Give an Aisle Number-Not a Booth Number-Small Press is oddly numbered and when I told people we were in booth P-11 they could never find us. But aisle 1800 got them to us every time.

Preparation is Key—I wrote my books so why do I feel tongue-tied and blank when people ask me about them. Have a short answer handy and deliver it with confidence. And on that note:

Confidence is Sexy (and it sells)—I noticed that the booths with the biggest crowds were those where the exhibitors made eye contact with passerby and invited them to come up to the table.

Learn to Network—Networking is hard. Super hard. Incredibly hard. And it takes confidence so that you can handle it gracefully when you sound like a noob. Networking while you’re in cosplay is easier, but not always possible, or advisable.

Banners, Signs and Freebies, Oh My!—I made note of the booths that drew my attention. I don’t want to say that bigger because that is not the case at all. I really enjoyed some of the smaller booths, but I will say that a sharp focus is better, whether that focus was on an overall theme or a specific piece of art or book or character. I’m a fan of the booths with vertical banners or interestingly-arrayed, multi-layered tables. At the same time, many of those booths held nothing of interest to me, but simpler tables without those things drew my eye because of the quality or subject matter of the work. There’s definitely a delicate balance that can be struck in that arena, a sweet spot, if you will. As for freebies I know people love them. I know there are some people who stalk the Con collecting every free piece of anything they can. While I can get behind such a giveaway I am not one of those people. I much prefer a gift with purchase, or a raffle ticket to a drawing. I saw only one raffle going on this year, which struck me as odd because I think it’s a great way to get people back to your table.



Okay kids. San Diego Comic Con International is no joke. Eat your wheaties, bulk up on protein, sleep, take your vitamins and drink your water every morning (and throughout the day) of this convention. Do what you have to do to KEEP YOUR HP UP! In order to be a good sales person, to network and to greet your friends with a cheerful face, you have to feel healthy inside-out. It’s easy to get distracted by all the noise, toys. comics, and people to the point where you forget to eat until 5 p.m. (Cory, I’m looking at you.) But nothing is worse than feeling like 10% when you’re at the biggest event of the year. Take it from me. I’m grateful to having such an awesome team that they were able to prop me up when I was a shell of myself last week.

A little background story! So, I’m an insoniac with anemia and sensitivity to certain foods (e.g., dairy & wheat a.k.a the Queen of all Convention Foods: PIZZA.) Combine a lack of iron with foods I’m mildly allergic to you get a weak zombie with stomach cramps. I came prepared with water & protein & fruit bars, but when faced with the temptation that is PIZZA, I couldn’t resist. (Admit it, you wouldn’t be able to either. Don’t judge.) Oh, and also, I didn’t get any sleep Friday night. I tried my hardest but ended up being awake all night.
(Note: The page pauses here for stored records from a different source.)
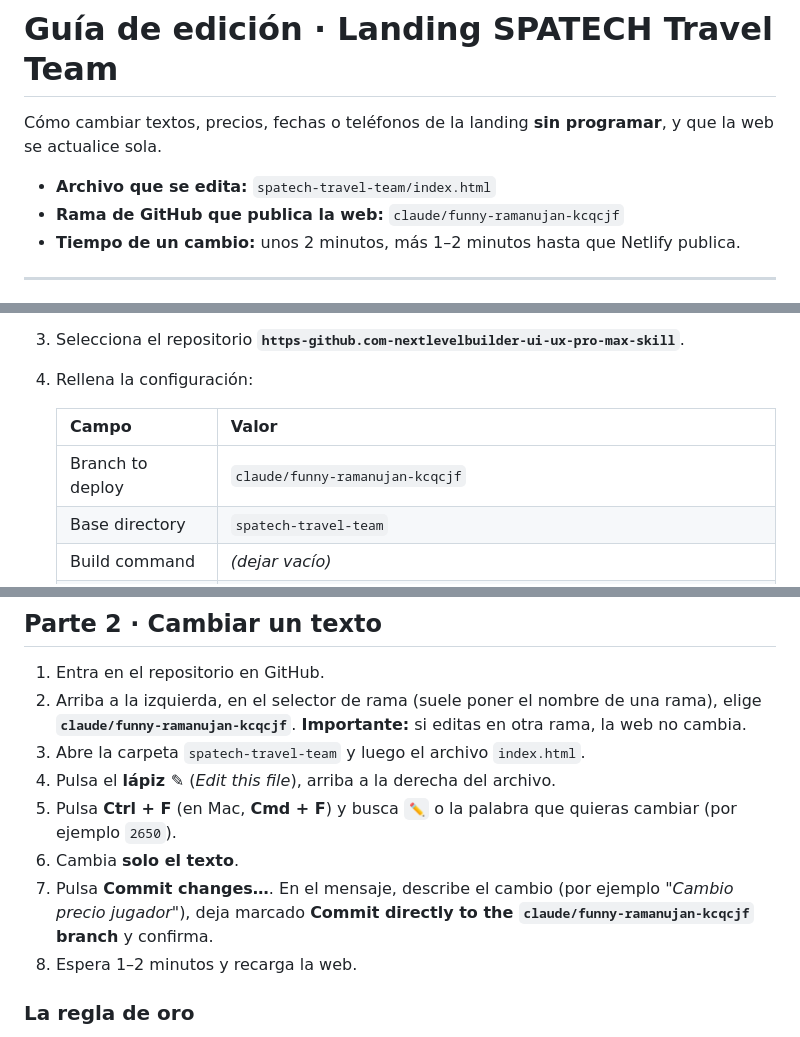
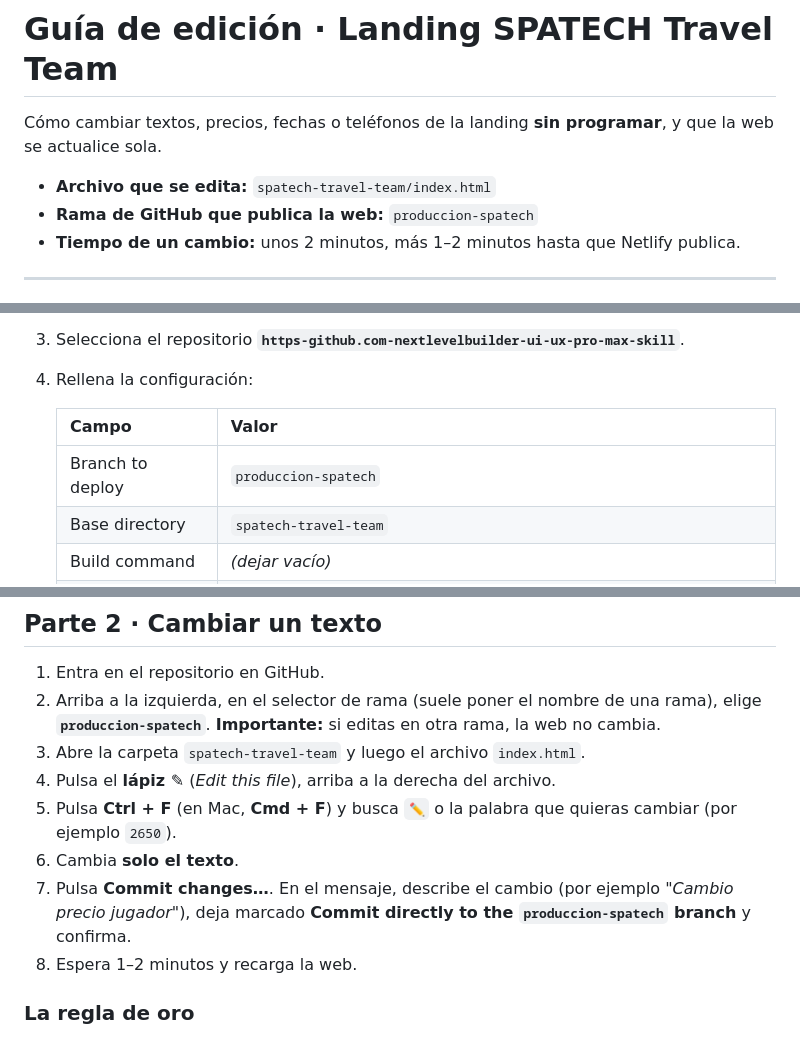
Before and after one commit to yb2ypwpzz9-cmd/https-github.com-nextlevelbuilder-ui-ux-pro-max-skill, a Markdown page: GUIA-EDICION-SPATECH.md, 3 parts joined by grey strips. Drawn GitHub-style.

Commit message:
Guide: publish from produccion-spatech branch
Co-Authored-By: Claude Opus 5.5 <noreply@anthropic.com>
Claude-Session: https://claude.ai/code/session_01QiQFeGzPZaRKeHWguwsGmF

```diff
--- a/GUIA-EDICION-SPATECH.md
+++ b/GUIA-EDICION-SPATECH.md
@@ -3,7 +3,7 @@
 Cómo cambiar textos, precios, fechas o teléfonos de la landing **sin programar**, y que la web se actualice sola.
 
 - **Archivo que se edita:** `spatech-travel-team/index.html`
-- **Rama de GitHub que publica la web:** `claude/funny-ramanujan-kcqcjf`
+- **Rama de GitHub que publica la web:** `produccion-spatech`
 - **Tiempo de un cambio:** unos 2 minutos, más 1–2 minutos hasta que Netlify publica.
 
 ---
@@ -22,7 +22,7 @@ Así, cada vez que guardes un cambio en GitHub, Netlify publica la web sola. Ya
 
    | Campo | Valor |
    |---|---|
-   | Branch to deploy | `claude/funny-ramanujan-kcqcjf` |
+   | Branch to deploy | `produccion-spatech` |
    | Base directory | `spatech-travel-team` |
    | Build command | *(dejar vacío)* |
    | Publish directory | *(dejar vacío o `spatech-travel-team`; lo decide el archivo `netlify.toml`)* |
@@ -46,12 +46,12 @@ Haz un cambio pequeño siguiendo la Parte 2. En Netlify → **Deploys** debe apa
 ## Parte 2 · Cambiar un texto
 
 1. Entra en el repositorio en GitHub.
-2. Arriba a la izquierda, en el selector de rama (suele poner el nombre de una rama), elige **`claude/funny-ramanujan-kcqcjf`**. **Importante:** si editas en otra rama, la web no cambia.
+2. Arriba a la izquierda, en el selector de rama (suele poner el nombre de una rama), elige **`produccion-spatech`**. **Importante:** si editas en otra rama, la web no cambia.
 3. Abre la carpeta `spatech-travel-team` y luego el archivo `index.html`.
 4. Pulsa el **lápiz ✎** (*Edit this file*), arriba a la derecha del archivo.
 5. Pulsa **Ctrl + F** (en Mac, **Cmd + F**) y busca **`✏️`** o la palabra que quieras cambiar (por ejemplo `2650`).
 6. Cambia **solo el texto**.
-7. Pulsa **Commit changes…**. En el mensaje, describe el cambio (por ejemplo *"Cambio precio jugador"*), deja marcado **Commit directly to the `claude/funny-ramanujan-kcqcjf` branch** y confirma.
+7. Pulsa **Commit changes…**. En el mensaje, describe el cambio (por ejemplo *"Cambio precio jugador"*), deja marcado **Commit directly to the `produccion-spatech` branch** y confirma.
 8. Espera 1–2 minutos y recarga la web.
 
 ### La regla de oro
```
Also changed, not shown: other parts of GUIA-EDICION-SPATECH.md (+1 -1 lines).
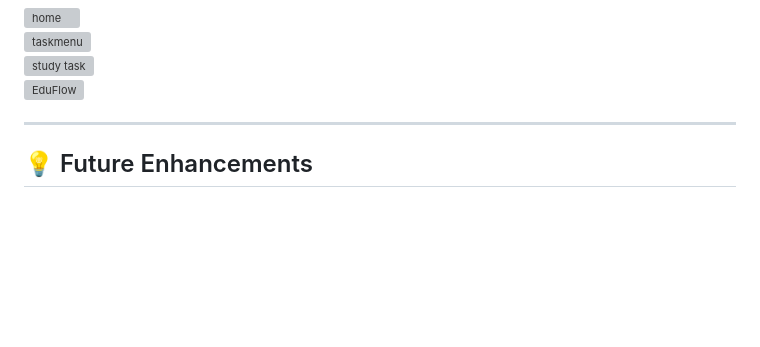
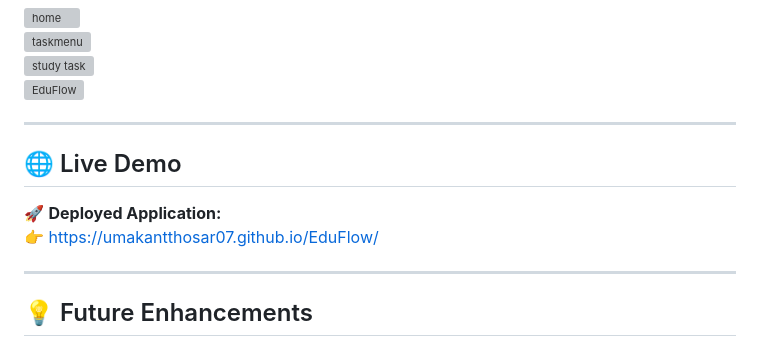
Before and after one commit to Umakantthosar07/EduFlow, a Markdown page: README.md, the part around the change. Drawn GitHub-style; blank space fills up the shorter version; grey boxes are pictures that could not be loaded.

```diff
--- a/README.md
+++ b/README.md
@@ -90,6 +90,13 @@ EduFlow/
 
 
 ---
+## 🌐 Live Demo
+
+🚀 **Deployed Application:**
+👉 https://umakantthosar07.github.io/EduFlow/
+
+---
+
 
 ## 💡 Future Enhancements
 
```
Annnyhow, come Saturday, I was a growly, whiny, sweaty, achy mess which resulted in me taking my latex covered self to the car for a nap in the middle of the day. (Which was no easy feat since San Diego this year was in the middle of an incredible heat-wave. Oh, the things I do for the love of cosplay…)

That’s not to say that this year didn’t have its highlights. I had a BLAST around the hazy parts. But I know I’ve had better, healthier years. If I could do it all again, I would have a water cooler under that table and perhaps a USB powered fan and maybe a ton of veggies — I don’t know. (Did anyone else notice that the exhibit hall was hotter than usual?)

Bottom line. Eat well, rest well. Next year, I guarantee to have my body be on its A game.


HEARTBURN ALERT (but so worth it?) – Baja Betty’s was a great place for a work meeting which is what team Dark Productions did Saturday night (sans Leen because she was out hosting a party). This, ladies and gents, is a burrito filled with lobster. Sometimes you have to treat yourself to a male-forearm sized burrito after a long day of work and walking. Leen does not condone this much bean and cheese in your diet, but you know… it’s once a year.